Gayle's career in trouble after stormy meeting with WICB

Chris Gayle had criticised the board for leaving him in the lurch when he was recovering from injuries Getty Images

By Ashish Shukla

Kingston (Jamaica): June 16, 2011

Rebel West Indian cricketer Chris Gayle’s hopes of making it to the Test squad for the three-match series against India went up in smoke after a stormy meeting with WICB.

Not only the Test series starting June 20, Gayle, in fact, has put his entire career in jeopardy after he declined the West Indies Cricket Board’s request to retract the comments he made during a radio interview last month against it.

Gayle had criticised the board for leaving him in the lurch while he was recovering from injuries in the controversial interview.

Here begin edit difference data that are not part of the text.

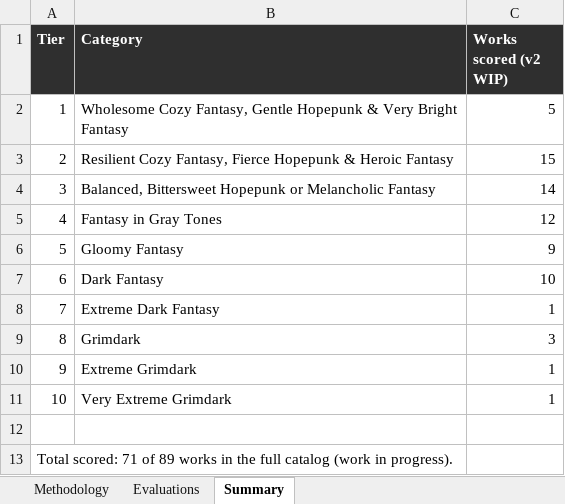
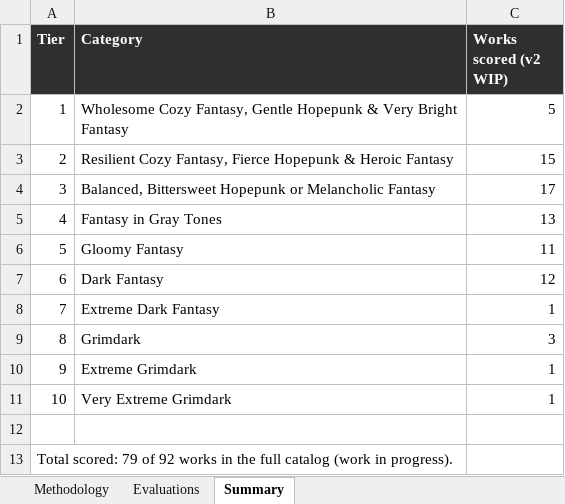
Before and after one commit to refo44/fantasy-darkness-scale, an Excel workbook: Fantasy_Grimdark_Scale_v2_WIP.xlsx, sheet Summary, drawn as a sheet; values as stored, in another font and other column widths than the file's, no borders; the diff names each change by its address in the sheet, - before the commit and + after, or states it on an @@ line.

Commit message:
Update ADDITIONS_LOG.md and SCORING_RECORD.md with detailed rescoring for multiple works, including Harry Potter and the Deathly Hallows, Mistborn, Nausicaä of the Valley of the Wind, and the Neverwinter Nights & Baldur's Gate series. Adjust tiers and scores based on new analyses, reflecting thematic depth and narrative complexities. Split Neverwinter Nights & Baldur's Gate into four separate entries for more accurate representation of their individual content severity. Add new entries for Dark Sun, Alice in Wonderland, The Wizard of Oz, and Wicked, expanding the catalog of works.

```diff
--- a/Fantasy_Grimdark_Scale_v2_WIP.xlsx (sheet Summary)
+++ b/Fantasy_Grimdark_Scale_v2_WIP.xlsx (sheet Summary)
-C4 (Works scored (v2 WIP)): 14
+C4 (Works scored (v2 WIP)): 17
-C5 (Works scored (v2 WIP)): 12
+C5 (Works scored (v2 WIP)): 13
-C6 (Works scored (v2 WIP)): 9
+C6 (Works scored (v2 WIP)): 11
-C7 (Works scored (v2 WIP)): 10
+C7 (Works scored (v2 WIP)): 12
-A13 (Tier): Total scored: 71 of 89 works in…
+A13 (Tier): Total scored: 79 of 92 works in…
```
Also changed, not shown: sheet Evaluations, 2 other files.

In Wednesday’s four-hour long meeting, Gayle was accompanied by Dinanath Ramnarine, president of the West Indies Players Association (WIPA) and vice-president Wavell Hinds, while the WICB was represented by its CEO Earnest Hilaire, cricket director Tony Howard, head coach Ottis Gibson and manager Richie Richardson.

A source privy to the developments inside said the meeting turned out to be so acrimonious that Ramnarine at one stage was close to assaulting Hilaire.

The ongoing tussle between WIPA and WICB turned ugly before the start of Indian Premier League as Gayle, according to sources, wanted to commit himself to West Indies cricket only if the board was willing to compensate him for the money he was being offered in the IPL.

The money offered to Gayle by Royal Challengers Bangalore was USD 800,000.

Another major issue was that the WICB did not consider Gayle for captaincy because he did not sign the retainer contract with the board, while the player felt his not signing the contract shouldn’t have affected his captaincy.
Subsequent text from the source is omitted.